## WHAT TO PRODUCE:
Go through the listing and set it down exactly, leaving out its pictures.
-------- RECORDS FOR PROCESSING --------
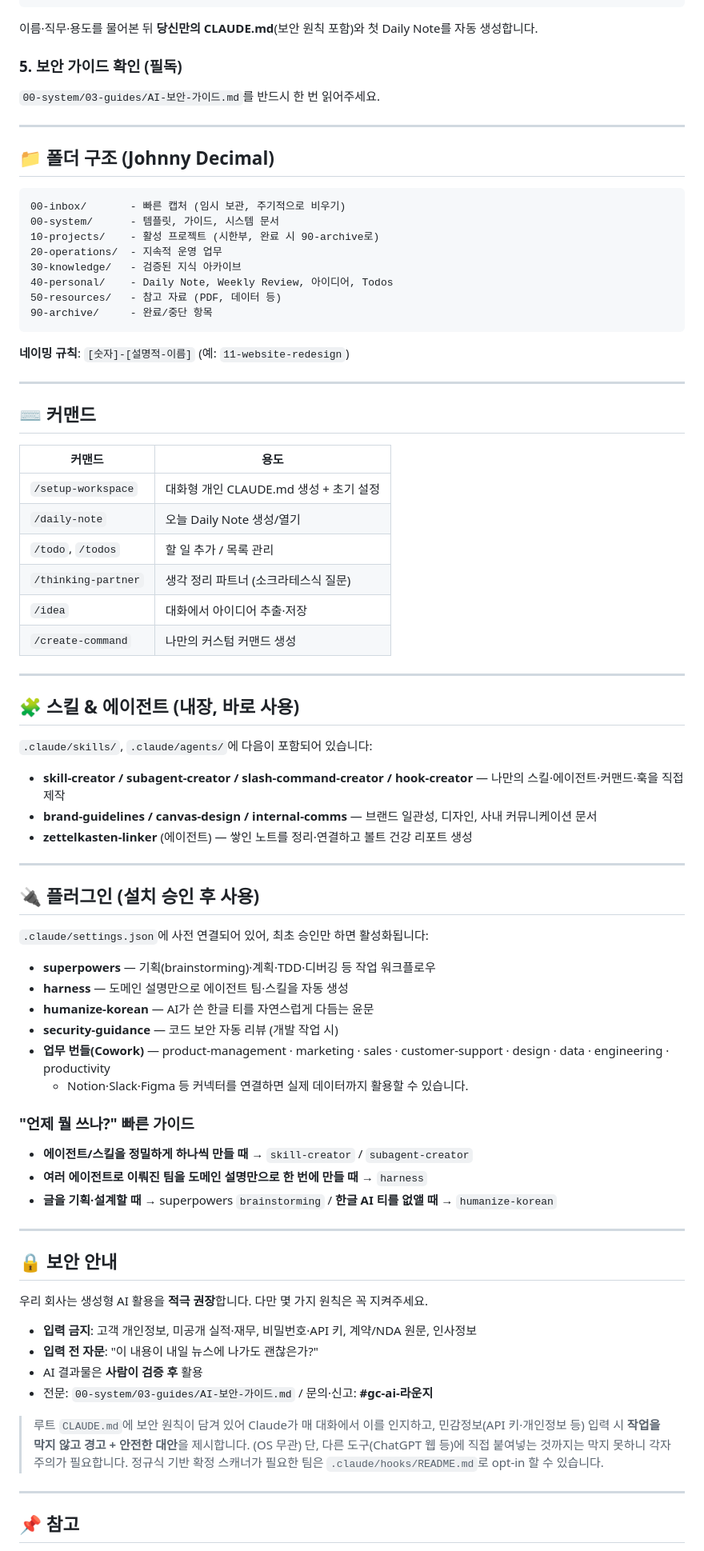
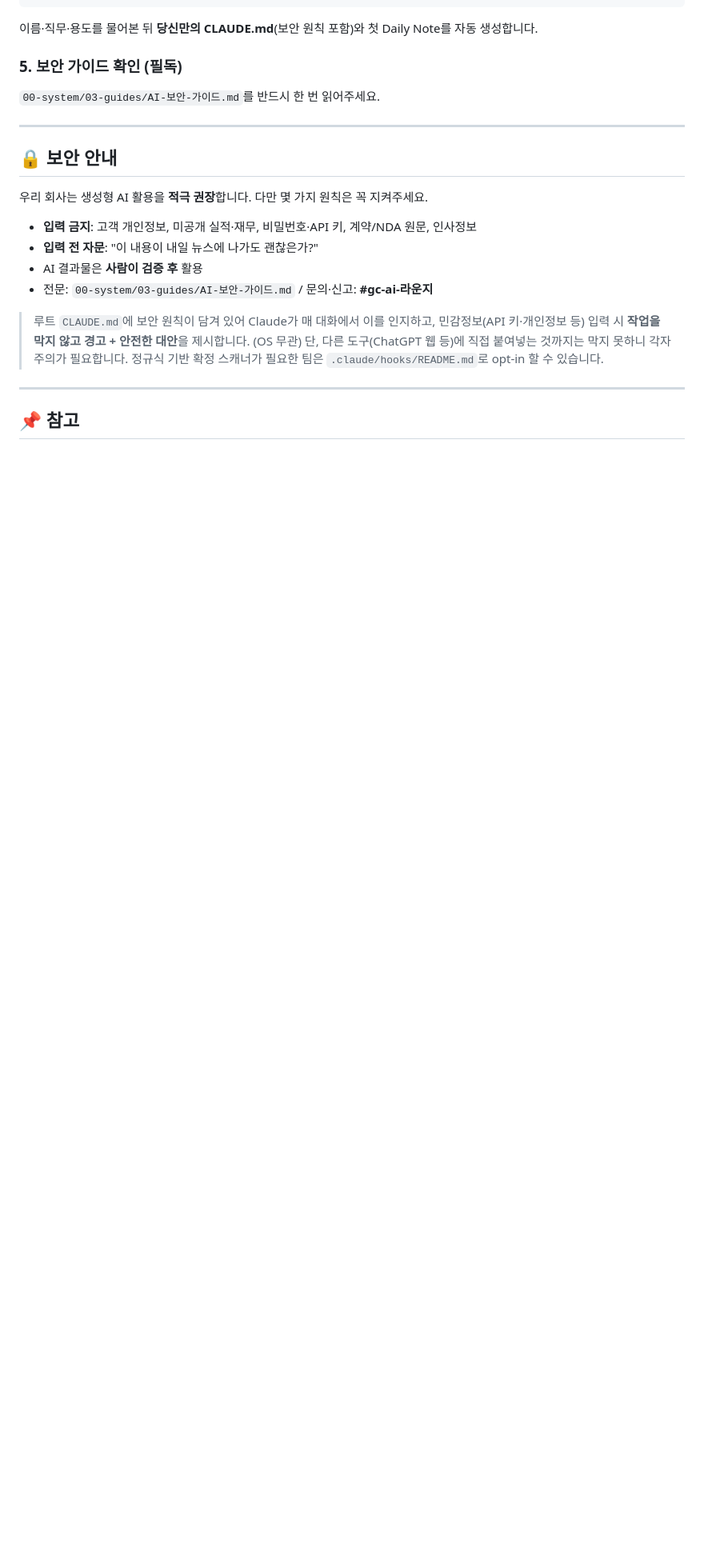
Before and after one commit to grandeclip/grandeclip-workspace, a Markdown page: README.md, the part around one of its changes. Shown at 80% size. Drawn GitHub-style; blank space fills up the shorter version.

````diff
--- a/README.md
+++ b/README.md
@@ -32,64 +43,6 @@
 
 ---
 
-## 📁 폴더 구조 (Johnny Decimal)
-
-```
-00-inbox/       - 빠른 캡처 (임시 보관, 주기적으로 비우기)
-00-system/      - 템플릿, 가이드, 시스템 문서
-10-projects/    - 활성 프로젝트 (시한부, 완료 시 90-archive로)
-20-operations/  - 지속적 운영 업무
-30-knowledge/   - 검증된 지식 아카이브
-40-personal/    - Daily Note, Weekly Review, 아이디어, Todos
-50-resources/   - 참고 자료 (PDF, 데이터 등)
-90-archive/     - 완료/중단 항목
-```
-
-**네이밍 규칙**: `[숫자]-[설명적-이름]` (예: `11-website-redesign`)
-
----
-
-## ⌨️ 커맨드
-
-| 커맨드 | 용도 |
-|--------|------|
-| `/setup-workspace` | 대화형 개인 CLAUDE.md 생성 + 초기 설정 |
-| `/daily-note` | 오늘 Daily Note 생성/열기 |
-| `/todo`, `/todos` | 할 일 추가 / 목록 관리 |
-| `/thinking-partner` | 생각 정리 파트너 (소크라테스식 질문) |
-| `/idea` | 대화에서 아이디어 추출·저장 |
-| `/create-command` | 나만의 커스텀 커맨드 생성 |
-
----
-
-## 🧩 스킬 & 에이전트 (내장, 바로 사용)
-
-`.claude/skills/`, `.claude/agents/`에 다음이 포함되어 있습니다:
-
-- **skill-creator / subagent-creator / slash-command-creator / hook-creator** — 나만의 스킬·에이전트·커맨드·훅을 직접 제작
-- **brand-guidelines / canvas-design / internal-comms** — 브랜드 일관성, 디자인, 사내 커뮤니케이션 문서
-- **zettelkasten-linker** (에이전트) — 쌓인 노트를 정리·연결하고 볼트 건강 리포트 생성
-
----
-
-## 🔌 플러그인 (설치 승인 후 사용)
-
-`.claude/settings.json`에 사전 연결되어 있어, 최초 승인만 하면 활성화됩니다:
-
-- **superpowers** — 기획(brainstorming)·계획·TDD·디버깅 등 작업 워크플로우
-- **harness** — 도메인 설명만으로 에이전트 팀·스킬을 자동 생성
-- **humanize-korean** — AI가 쓴 한글 티를 자연스럽게 다듬는 윤문
-- **security-guidance** — 코드 보안 자동 리뷰 (개발 작업 시)
-- **업무 번들(Cowork)** — product-management · marketing · sales · customer-support · design · data · engineering · productivity
-  - Notion·Slack·Figma 등 커넥터를 연결하면 실제 데이터까지 활용할 수 있습니다.
-
-### "언제 뭘 쓰나?" 빠른 가이드
-- **에이전트/스킬을 정밀하게 하나씩 만들 때** → `skill-creator` / `subagent-creator`
-- **여러 에이전트로 이뤄진 팀을 도메인 설명만으로 한 번에 만들 때** → `harness`
-- **글을 기획·설계할 때** → superpowers `brainstorming` / **한글 AI 티를 없앨 때** → `humanize-korean`
-
----
-
 ## 🔒 보안 안내
 
 우리 회사는 생성형 AI 활용을 **적극 권장**합니다. 다만 몇 가지 원칙은 꼭 지켜주세요.
````
Also changed, not shown: other parts of README.md (+14 -3 lines), .claude/commands/setup-workspace.md (+28 -5 lines), assets/grandeclip.png (added), 7 other files.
--------
## YOUR SOLUTION:
Before and after one commit to grandeclip/grandeclip-workspace, a Markdown page: README.md, the part around one of its changes. Shown at 80% size. Drawn GitHub-style; blank space fills up the shorter version.

````diff
--- a/README.md
+++ b/README.md
@@ -32,64 +43,6 @@
 
 ---
 
-## 📁 폴더 구조 (Johnny Decimal)
-
-```
-00-inbox/       - 빠른 캡처 (임시 보관, 주기적으로 비우기)
-00-system/      - 템플릿, 가이드, 시스템 문서
-10-projects/    - 활성 프로젝트 (시한부, 완료 시 90-archive로)
-20-operations/  - 지속적 운영 업무
-30-knowledge/   - 검증된 지식 아카이브
-40-personal/    - Daily Note, Weekly Review, 아이디어, Todos
-50-resources/   - 참고 자료 (PDF, 데이터 등)
-90-archive/     - 완료/중단 항목
-```
-
-**네이밍 규칙**: `[숫자]-[설명적-이름]` (예: `11-website-redesign`)
-
----
-
-## ⌨️ 커맨드
-
-| 커맨드 | 용도 |
-|--------|------|
-| `/setup-workspace` | 대화형 개인 CLAUDE.md 생성 + 초기 설정 |
-| `/daily-note` | 오늘 Daily Note 생성/열기 |
-| `/todo`, `/todos` | 할 일 추가 / 목록 관리 |
-| `/thinking-partner` | 생각 정리 파트너 (소크라테스식 질문) |
-| `/idea` | 대화에서 아이디어 추출·저장 |
-| `/create-command` | 나만의 커스텀 커맨드 생성 |
-
----
-
-## 🧩 스킬 & 에이전트 (내장, 바로 사용)
-
-`.claude/skills/`, `.claude/agents/`에 다음이 포함되어 있습니다:
-
-- **skill-creator / subagent-creator / slash-command-creator / hook-creator** — 나만의 스킬·에이전트·커맨드·훅을 직접 제작
-- **brand-guidelines / canvas-design / internal-comms** — 브랜드 일관성, 디자인, 사내 커뮤니케이션 문서
-- **zettelkasten-linker** (에이전트) — 쌓인 노트를 정리·연결하고 볼트 건강 리포트 생성
-
----
-
-## 🔌 플러그인 (설치 승인 후 사용)
-
-`.claude/settings.json`에 사전 연결되어 있어, 최초 승인만 하면 활성화됩니다:
-
-- **superpowers** — 기획(brainstorming)·계획·TDD·디버깅 등 작업 워크플로우
-- **harness** — 도메인 설명만으로 에이전트 팀·스킬을 자동 생성
-- **humanize-korean** — AI가 쓴 한글 티를 자연스럽게 다듬는 윤문
-- **security-guidance** — 코드 보안 자동 리뷰 (개발 작업 시)
-- **업무 번들(Cowork)** — product-management · marketing · sales · customer-support · design · data · engineering · productivity
-  - Notion·Slack·Figma 등 커넥터를 연결하면 실제 데이터까지 활용할 수 있습니다.
-
-### "언제 뭘 쓰나?" 빠른 가이드
-- **에이전트/스킬을 정밀하게 하나씩 만들 때** → `skill-creator` / `subagent-creator`
-- **여러 에이전트로 이뤄진 팀을 도메인 설명만으로 한 번에 만들 때** → `harness`
-- **글을 기획·설계할 때** → superpowers `brainstorming` / **한글 AI 티를 없앨 때** → `humanize-korean`
-
----
-
 ## 🔒 보안 안내
 
 우리 회사는 생성형 AI 활용을 **적극 권장**합니다. 다만 몇 가지 원칙은 꼭 지켜주세요.
````
Also changed, not shown: other parts of README.md (+14 -3 lines), .claude/commands/setup-workspace.md (+28 -5 lines), assets/grandeclip.png (added), 7 other files.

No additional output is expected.